• **GIVEN ENTRIES**:
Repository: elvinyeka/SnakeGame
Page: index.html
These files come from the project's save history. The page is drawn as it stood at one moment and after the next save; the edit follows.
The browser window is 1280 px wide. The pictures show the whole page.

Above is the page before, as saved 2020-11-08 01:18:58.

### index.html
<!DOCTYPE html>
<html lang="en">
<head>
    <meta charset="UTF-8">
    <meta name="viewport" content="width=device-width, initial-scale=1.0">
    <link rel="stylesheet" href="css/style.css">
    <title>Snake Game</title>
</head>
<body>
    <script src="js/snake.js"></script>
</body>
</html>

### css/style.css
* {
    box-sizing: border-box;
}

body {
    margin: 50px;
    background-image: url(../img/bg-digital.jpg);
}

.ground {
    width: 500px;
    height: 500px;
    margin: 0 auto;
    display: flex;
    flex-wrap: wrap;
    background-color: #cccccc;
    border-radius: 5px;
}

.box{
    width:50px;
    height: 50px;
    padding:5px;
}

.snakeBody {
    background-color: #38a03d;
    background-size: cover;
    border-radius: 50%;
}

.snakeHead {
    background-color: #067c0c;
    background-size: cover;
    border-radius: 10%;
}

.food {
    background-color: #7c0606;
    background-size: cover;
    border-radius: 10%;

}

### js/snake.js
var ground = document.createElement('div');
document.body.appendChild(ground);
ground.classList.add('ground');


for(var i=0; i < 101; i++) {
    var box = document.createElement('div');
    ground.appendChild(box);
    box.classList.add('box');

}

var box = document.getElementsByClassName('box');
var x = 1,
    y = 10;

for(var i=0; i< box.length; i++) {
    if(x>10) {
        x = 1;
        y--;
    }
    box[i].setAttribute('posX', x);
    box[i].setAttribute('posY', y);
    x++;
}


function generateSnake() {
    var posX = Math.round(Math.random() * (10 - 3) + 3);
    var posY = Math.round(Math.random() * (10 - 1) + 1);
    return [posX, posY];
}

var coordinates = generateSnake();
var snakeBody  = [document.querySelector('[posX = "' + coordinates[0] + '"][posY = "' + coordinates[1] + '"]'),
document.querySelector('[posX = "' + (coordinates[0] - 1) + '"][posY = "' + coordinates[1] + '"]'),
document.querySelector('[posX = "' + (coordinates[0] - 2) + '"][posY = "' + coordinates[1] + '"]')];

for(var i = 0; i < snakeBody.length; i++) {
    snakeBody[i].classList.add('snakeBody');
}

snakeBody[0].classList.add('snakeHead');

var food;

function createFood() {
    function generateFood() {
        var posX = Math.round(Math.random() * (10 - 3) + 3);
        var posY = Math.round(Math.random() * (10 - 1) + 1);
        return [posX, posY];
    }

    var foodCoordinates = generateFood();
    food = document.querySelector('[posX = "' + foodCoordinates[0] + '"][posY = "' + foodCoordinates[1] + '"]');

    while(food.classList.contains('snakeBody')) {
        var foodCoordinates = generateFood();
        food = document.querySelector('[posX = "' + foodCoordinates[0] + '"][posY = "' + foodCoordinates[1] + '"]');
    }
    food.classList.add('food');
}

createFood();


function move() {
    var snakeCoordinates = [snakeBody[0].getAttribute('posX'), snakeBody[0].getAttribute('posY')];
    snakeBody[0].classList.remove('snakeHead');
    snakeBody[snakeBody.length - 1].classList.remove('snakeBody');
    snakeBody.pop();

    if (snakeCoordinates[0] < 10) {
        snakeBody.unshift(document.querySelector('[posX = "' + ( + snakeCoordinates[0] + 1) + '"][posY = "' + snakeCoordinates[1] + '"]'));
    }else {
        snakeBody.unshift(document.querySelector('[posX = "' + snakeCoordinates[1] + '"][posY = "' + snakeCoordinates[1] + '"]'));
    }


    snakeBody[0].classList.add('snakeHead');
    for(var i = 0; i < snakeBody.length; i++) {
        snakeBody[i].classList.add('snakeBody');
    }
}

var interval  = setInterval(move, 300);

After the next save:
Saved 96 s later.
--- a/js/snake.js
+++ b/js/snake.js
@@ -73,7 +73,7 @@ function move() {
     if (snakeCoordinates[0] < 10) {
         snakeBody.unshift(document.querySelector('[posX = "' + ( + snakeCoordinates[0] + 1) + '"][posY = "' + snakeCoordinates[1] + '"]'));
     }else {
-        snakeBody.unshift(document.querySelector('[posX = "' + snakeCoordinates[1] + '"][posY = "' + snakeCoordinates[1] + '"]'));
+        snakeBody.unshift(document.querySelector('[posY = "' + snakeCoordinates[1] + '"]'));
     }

• **WORK REQUIRED**: Nothing in the data should be left out when you retype it exactly.

• **WRITTEN SOLUTION**:
Repository: elvinyeka/SnakeGame
Page: index.html
These files come from the project's save history. The page is drawn as it stood at one moment and after the next save; the edit follows.
The browser window is 1280 px wide. The pictures show the whole page.

Above is the page before, as saved 2020-11-08 01:18:58.

### index.html
<!DOCTYPE html>
<html lang="en">
<head>
    <meta charset="UTF-8">
    <meta name="viewport" content="width=device-width, initial-scale=1.0">
    <link rel="stylesheet" href="css/style.css">
    <title>Snake Game</title>
</head>
<body>
    <script src="js/snake.js"></script>
</body>
</html>

### css/style.css
* {
    box-sizing: border-box;
}

body {
    margin: 50px;
    background-image: url(../img/bg-digital.jpg);
}

.ground {
    width: 500px;
    height: 500px;
    margin: 0 auto;
    display: flex;
    flex-wrap: wrap;
    background-color: #cccccc;
    border-radius: 5px;
}

.box{
    width:50px;
    height: 50px;
    padding:5px;
}

.snakeBody {
    background-color: #38a03d;
    background-size: cover;
    border-radius: 50%;
}

.snakeHead {
    background-color: #067c0c;
    background-size: cover;
    border-radius: 10%;
}

.food {
    background-color: #7c0606;
    background-size: cover;
    border-radius: 10%;

}

### js/snake.js
var ground = document.createElement('div');
document.body.appendChild(ground);
ground.classList.add('ground');


for(var i=0; i < 101; i++) {
    var box = document.createElement('div');
    ground.appendChild(box);
    box.classList.add('box');

}

var box = document.getElementsByClassName('box');
var x = 1,
    y = 10;

for(var i=0; i< box.length; i++) {
    if(x>10) {
        x = 1;
        y--;
    }
    box[i].setAttribute('posX', x);
    box[i].setAttribute('posY', y);
    x++;
}


function generateSnake() {
    var posX = Math.round(Math.random() * (10 - 3) + 3);
    var posY = Math.round(Math.random() * (10 - 1) + 1);
    return [posX, posY];
}

var coordinates = generateSnake();
var snakeBody  = [document.querySelector('[posX = "' + coordinates[0] + '"][posY = "' + coordinates[1] + '"]'),
document.querySelector('[posX = "' + (coordinates[0] - 1) + '"][posY = "' + coordinates[1] + '"]'),
document.querySelector('[posX = "' + (coordinates[0] - 2) + '"][posY = "' + coordinates[1] + '"]')];

for(var i = 0; i < snakeBody.length; i++) {
    snakeBody[i].classList.add('snakeBody');
}

snakeBody[0].classList.add('snakeHead');

var food;

function createFood() {
    function generateFood() {
        var posX = Math.round(Math.random() * (10 - 3) + 3);
        var posY = Math.round(Math.random() * (10 - 1) + 1);
        return [posX, posY];
    }

    var foodCoordinates = generateFood();
    food = document.querySelector('[posX = "' + foodCoordinates[0] + '"][posY = "' + foodCoordinates[1] + '"]');

    while(food.classList.contains('snakeBody')) {
        var foodCoordinates = generateFood();
        food = document.querySelector('[posX = "' + foodCoordinates[0] + '"][posY = "' + foodCoordinates[1] + '"]');
    }
    food.classList.add('food');
}

createFood();


function move() {
    var snakeCoordinates = [snakeBody[0].getAttribute('posX'), snakeBody[0].getAttribute('posY')];
    snakeBody[0].classList.remove('snakeHead');
    snakeBody[snakeBody.length - 1].classList.remove('snakeBody');
    snakeBody.pop();

    if (snakeCoordinates[0] < 10) {
        snakeBody.unshift(document.querySelector('[posX = "' + ( + snakeCoordinates[0] + 1) + '"][posY = "' + snakeCoordinates[1] + '"]'));
    }else {
        snakeBody.unshift(document.querySelector('[posX = "' + snakeCoordinates[1] + '"][posY = "' + snakeCoordinates[1] + '"]'));
    }


    snakeBody[0].classList.add('snakeHead');
    for(var i = 0; i < snakeBody.length; i++) {
        snakeBody[i].classList.add('snakeBody');
    }
}

var interval  = setInterval(move, 300);

After the next save:
Saved 96 s later.
--- a/js/snake.js
+++ b/js/snake.js
@@ -73,7 +73,7 @@ function move() {
     if (snakeCoordinates[0] < 10) {
         snakeBody.unshift(document.querySelector('[posX = "' + ( + snakeCoordinates[0] + 1) + '"][posY = "' + snakeCoordinates[1] + '"]'));
     }else {
-        snakeBody.unshift(document.querySelector('[posX = "' + snakeCoordinates[1] + '"][posY = "' + snakeCoordinates[1] + '"]'));
+        snakeBody.unshift(document.querySelector('[posY = "' + snakeCoordinates[1] + '"]'));
     }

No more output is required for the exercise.